Centrica has announced a key milestone in its mission to build a cloud-enabled local energy market (LEM) for Cornwall, after both Western Power Distribution - in its role as a Distribution System Operator (DSO) - and the National Grid ESO procured flexibility through the online portal.
The LEM programme, part funded by the European Regional Development Fund, and delivered by Centrica Business Solutions, has been operating since 2017.
Under the scheme, solar and battery systems have been installed in 100 homes across Cornwall.
In addition, more than 125 Cornish businesses, including Carbis Bay Hotel and Goonhilly Earth Station, a large radiocommunications facility, have had a range of flexible, low carbon energy technologies and monitoring equipment installed.

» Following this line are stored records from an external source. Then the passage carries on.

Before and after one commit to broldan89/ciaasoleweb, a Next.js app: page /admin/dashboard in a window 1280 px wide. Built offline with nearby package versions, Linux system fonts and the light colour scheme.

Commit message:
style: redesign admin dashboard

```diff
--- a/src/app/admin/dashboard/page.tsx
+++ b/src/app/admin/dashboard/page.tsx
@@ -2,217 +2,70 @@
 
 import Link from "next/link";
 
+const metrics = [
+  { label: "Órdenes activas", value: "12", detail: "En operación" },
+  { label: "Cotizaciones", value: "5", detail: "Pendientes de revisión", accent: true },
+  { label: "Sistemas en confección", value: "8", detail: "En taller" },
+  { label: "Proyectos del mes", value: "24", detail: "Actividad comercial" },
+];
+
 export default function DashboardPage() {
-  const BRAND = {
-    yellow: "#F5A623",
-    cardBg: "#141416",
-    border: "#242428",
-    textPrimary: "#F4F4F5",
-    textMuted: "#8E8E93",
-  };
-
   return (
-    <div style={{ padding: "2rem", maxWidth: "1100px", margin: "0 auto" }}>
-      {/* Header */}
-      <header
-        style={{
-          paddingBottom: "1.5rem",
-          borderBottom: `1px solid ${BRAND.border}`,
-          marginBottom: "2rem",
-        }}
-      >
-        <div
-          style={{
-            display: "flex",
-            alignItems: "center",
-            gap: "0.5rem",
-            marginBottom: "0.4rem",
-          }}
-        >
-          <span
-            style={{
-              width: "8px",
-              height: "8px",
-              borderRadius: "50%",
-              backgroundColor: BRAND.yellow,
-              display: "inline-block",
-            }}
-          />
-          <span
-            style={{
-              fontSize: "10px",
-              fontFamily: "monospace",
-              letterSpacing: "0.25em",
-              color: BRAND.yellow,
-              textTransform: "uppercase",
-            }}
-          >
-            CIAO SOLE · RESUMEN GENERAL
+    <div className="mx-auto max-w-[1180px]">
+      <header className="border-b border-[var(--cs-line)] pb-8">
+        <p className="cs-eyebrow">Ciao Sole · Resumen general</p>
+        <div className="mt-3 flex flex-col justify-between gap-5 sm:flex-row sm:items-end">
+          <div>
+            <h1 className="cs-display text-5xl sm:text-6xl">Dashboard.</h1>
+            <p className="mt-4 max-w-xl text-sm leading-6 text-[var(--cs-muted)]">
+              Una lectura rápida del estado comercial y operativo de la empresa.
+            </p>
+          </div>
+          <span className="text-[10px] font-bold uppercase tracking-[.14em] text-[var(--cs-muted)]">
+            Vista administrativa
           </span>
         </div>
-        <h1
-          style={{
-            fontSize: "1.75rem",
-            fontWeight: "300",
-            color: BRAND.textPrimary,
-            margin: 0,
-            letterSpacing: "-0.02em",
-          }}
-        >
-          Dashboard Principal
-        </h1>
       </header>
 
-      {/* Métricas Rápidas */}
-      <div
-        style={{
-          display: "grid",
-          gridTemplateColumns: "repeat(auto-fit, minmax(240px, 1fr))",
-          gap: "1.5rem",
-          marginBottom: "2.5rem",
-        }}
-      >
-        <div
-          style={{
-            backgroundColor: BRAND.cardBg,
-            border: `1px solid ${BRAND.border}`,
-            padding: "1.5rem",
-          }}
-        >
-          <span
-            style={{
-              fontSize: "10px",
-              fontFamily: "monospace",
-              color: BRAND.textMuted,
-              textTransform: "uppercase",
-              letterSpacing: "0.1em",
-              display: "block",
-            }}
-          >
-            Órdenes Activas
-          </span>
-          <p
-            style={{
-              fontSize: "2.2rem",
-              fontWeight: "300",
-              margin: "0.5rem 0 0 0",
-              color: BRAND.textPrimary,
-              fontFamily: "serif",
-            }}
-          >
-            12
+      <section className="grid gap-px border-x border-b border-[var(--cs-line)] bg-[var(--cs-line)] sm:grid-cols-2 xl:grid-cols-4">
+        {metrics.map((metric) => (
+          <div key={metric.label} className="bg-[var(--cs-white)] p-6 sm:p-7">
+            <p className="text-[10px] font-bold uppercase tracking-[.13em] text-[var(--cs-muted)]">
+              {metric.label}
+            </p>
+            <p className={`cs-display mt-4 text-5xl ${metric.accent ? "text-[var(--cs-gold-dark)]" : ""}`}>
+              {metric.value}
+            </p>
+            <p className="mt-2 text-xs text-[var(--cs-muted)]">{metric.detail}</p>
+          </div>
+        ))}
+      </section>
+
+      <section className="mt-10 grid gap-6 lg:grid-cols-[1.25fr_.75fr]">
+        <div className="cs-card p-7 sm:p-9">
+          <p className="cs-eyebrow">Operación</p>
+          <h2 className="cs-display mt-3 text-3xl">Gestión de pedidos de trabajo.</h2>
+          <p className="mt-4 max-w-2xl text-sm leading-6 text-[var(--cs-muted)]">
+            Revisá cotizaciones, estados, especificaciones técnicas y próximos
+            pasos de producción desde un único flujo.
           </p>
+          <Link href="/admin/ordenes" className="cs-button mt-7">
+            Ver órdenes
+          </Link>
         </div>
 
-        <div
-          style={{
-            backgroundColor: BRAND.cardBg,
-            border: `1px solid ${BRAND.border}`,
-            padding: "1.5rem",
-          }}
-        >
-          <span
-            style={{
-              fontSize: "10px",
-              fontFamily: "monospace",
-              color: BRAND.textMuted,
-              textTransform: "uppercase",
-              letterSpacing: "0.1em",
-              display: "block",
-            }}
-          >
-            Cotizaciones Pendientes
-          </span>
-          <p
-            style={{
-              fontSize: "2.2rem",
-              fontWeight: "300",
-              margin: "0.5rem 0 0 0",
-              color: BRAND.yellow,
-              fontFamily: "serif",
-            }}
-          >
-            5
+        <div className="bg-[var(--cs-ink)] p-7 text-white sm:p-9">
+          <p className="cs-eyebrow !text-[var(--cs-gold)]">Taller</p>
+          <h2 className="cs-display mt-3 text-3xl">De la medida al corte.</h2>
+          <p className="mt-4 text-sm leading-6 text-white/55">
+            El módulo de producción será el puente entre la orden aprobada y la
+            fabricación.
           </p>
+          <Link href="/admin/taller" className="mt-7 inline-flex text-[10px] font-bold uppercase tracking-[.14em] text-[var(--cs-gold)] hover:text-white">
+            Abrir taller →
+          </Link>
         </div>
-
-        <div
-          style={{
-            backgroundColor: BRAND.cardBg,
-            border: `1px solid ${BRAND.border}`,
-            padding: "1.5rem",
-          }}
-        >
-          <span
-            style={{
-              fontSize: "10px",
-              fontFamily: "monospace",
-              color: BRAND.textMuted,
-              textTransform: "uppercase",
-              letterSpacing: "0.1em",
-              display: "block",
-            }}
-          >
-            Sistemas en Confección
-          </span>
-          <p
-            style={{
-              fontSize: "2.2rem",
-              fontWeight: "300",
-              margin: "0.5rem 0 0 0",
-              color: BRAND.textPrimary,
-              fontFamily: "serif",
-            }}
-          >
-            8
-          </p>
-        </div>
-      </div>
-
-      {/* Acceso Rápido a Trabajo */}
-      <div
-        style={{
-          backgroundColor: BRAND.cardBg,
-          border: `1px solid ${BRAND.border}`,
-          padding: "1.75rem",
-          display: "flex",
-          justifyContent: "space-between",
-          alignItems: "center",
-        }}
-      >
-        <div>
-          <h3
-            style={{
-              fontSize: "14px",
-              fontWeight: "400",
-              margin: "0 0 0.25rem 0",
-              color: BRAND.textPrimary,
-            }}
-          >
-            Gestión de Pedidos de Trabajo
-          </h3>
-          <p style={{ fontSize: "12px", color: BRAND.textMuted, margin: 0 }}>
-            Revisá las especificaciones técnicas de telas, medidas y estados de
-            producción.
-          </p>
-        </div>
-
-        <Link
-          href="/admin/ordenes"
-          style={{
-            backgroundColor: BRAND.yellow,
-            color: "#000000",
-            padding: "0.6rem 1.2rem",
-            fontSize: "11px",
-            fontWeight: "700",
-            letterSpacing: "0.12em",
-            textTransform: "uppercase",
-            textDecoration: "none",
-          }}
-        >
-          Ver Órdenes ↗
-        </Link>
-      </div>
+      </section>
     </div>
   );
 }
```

The LEM cloud-based platform provides a mechanism for these participants to sell flexibility to the network and grid, and for the system operators to indicate when they will need an increase or decrease in generation or consumption to balance the grid or manage a local network constraint.
The homes and businesses on the LEM are offered financial rewards, creating significant opportunities for energy users can be flexible with their usage or deploy smart energy storage solutions.
The buyers (WPD and National Grid ESO) place bids for flexibility services, which are then matched with offers by sellers (homes and businesses) through auctions that run from months ahead all the way to intraday.
The platform manages the process for both sides from contract creation to baselining and settlement, making it easy to trade flexibility.
The LEM online platform uses a clearing engine built by N-SIDE, a Belgian advanced analytics company.
The engine takes bids and offers and finds the optimal clearing solution, taking into account grid and asset constraints to ensure feasible contracts.
This phase enables Distribution Network Operators and National Grid ESO to purchase flexibility services from the same pool of resources but also introduces checks to make sure our respective services don't counteract or interfere with each other
Jenny Woodruff, project manager, WPD
The LEM portal and clearing engine also enables the networks to co-ordinate their procurement to avoid conflicting signals. Centrica argues that this combination of co-ordination and grid-secure contracts will be key to unlocking flexibility from Distributed Energy Resources in the future.
The LEM should also help to make energy markets more efficient and reduce the costs of accommodating further distributed renewable generation across the network, it says.
Pieter-Jan Mermans, director of optimisation at Centrica Business Solutions, said: "This is a milestone moment for the energy network and comes as the result of several years of hard work by the team at Centrica and as well as our partners at National Grid ESO, WPD, N-SIDE, Exeter University and Imperial College London.
"Improving grid flexibility benefits everyone from generators to consumers, and these trials represent a major step forward.
"We are hugely grateful to the householders and businesses across Cornwall who have embraced this trial with open arms, and we look forward to providing a full update after the trials conclude in spring 2020."
Colm Murphy, electricity market change development manager at National Grid ESO, said:
"Exploring the provision of flexibility through a local energy market is a first for us and even though we're in the early stages of the trial, we're looking forward to evaluating the results.
"In particular we're keen to understand how flexibility can be procured efficiently and cost effectively between different markets. The potential is really exciting as we look to unlock more flexible energy resources in the market, and greater cost benefits to consumers."
Jenny Woodruff, project manager for WPD, said: "This phase enables Distribution Network Operators and National Grid ESO to purchase flexibility services from the same pool of resources but also introduces checks to make sure our respective services don't counteract or interfere with each other. This is expected to be increasingly important as we plan to make increasing use of flexibility services, which in turn raises the chances of conflicts occurring.
"It's potentially a significant problem, so this trial is an exciting step to find a solution. It also allows us to find out how flexibility providers behave in marketplaces that have different rules and processes. We're keen to encourage new players to join the market so finding out what they like and dislike will be useful in shaping future markets."